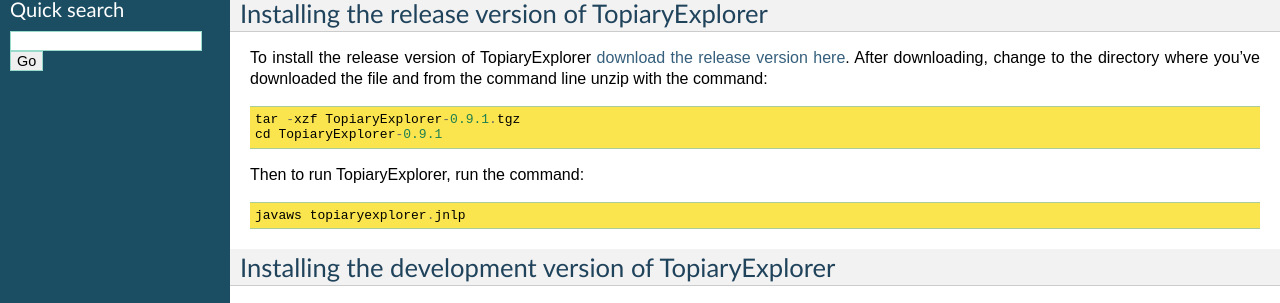
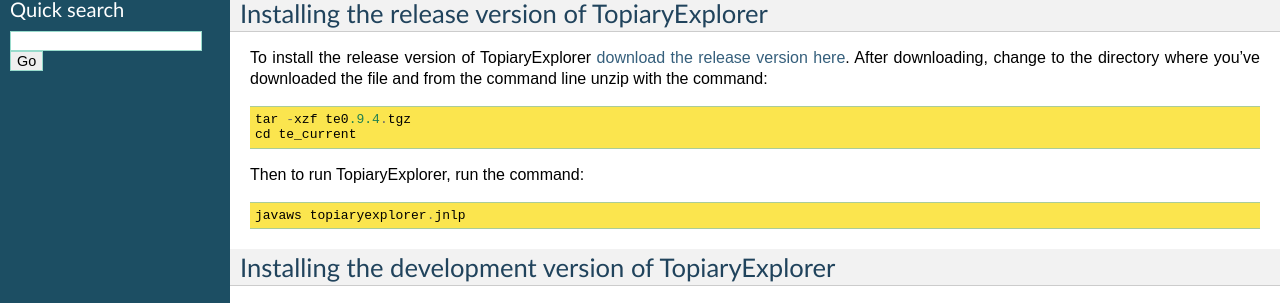
Before and after one commit to qiime/Topiary-Explorer, a Sphinx documentation site: the page built from user_guide/source/install.rst, in a window 1280 px wide. Shown: the part 461-764 px from the top of the page. Built offline with Sphinx 7.4.7, drawn with Linux system fonts in a browser that asks for light colours.

Commit message:
Checking in new version 0.9.4
git-svn-id: svn+ssh://svn.code.sf.net/p/topiaryexplorer/code/trunk/main@473 05d1262b-b726-4fff-8b9f-3609a8a82e43

```diff
--- a/user_guide/source/install.rst
+++ b/user_guide/source/install.rst
@@ -21,10 +21,10 @@
 Installing the release version of TopiaryExplorer
 -------------------------------------------------
 
-To install the release version of TopiaryExplorer `download the release version here <http://sourceforge.net/projects/topiaryexplorer/files/releases/TopiaryExplorer-0.9.1.tgz/download>`_. After downloading, change to the directory where you've downloaded the file and from the command line unzip with the command::
+To install the release version of TopiaryExplorer `download the release version here <http://sourceforge.net/projects/topiaryexplorer/files/releases/te0.9.4.tgz/download>`_. After downloading, change to the directory where you've downloaded the file and from the command line unzip with the command::
 
-	tar -xzf TopiaryExplorer-0.9.1.tgz
-	cd TopiaryExplorer-0.9.1
+	tar -xzf te0.9.4.tgz
+	cd te_current
 
 Then to run TopiaryExplorer, run the command::
 
```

:::

* Directions
Only the number is wanted here. Please work out how many lines of the records contain "version".

* Answer box
4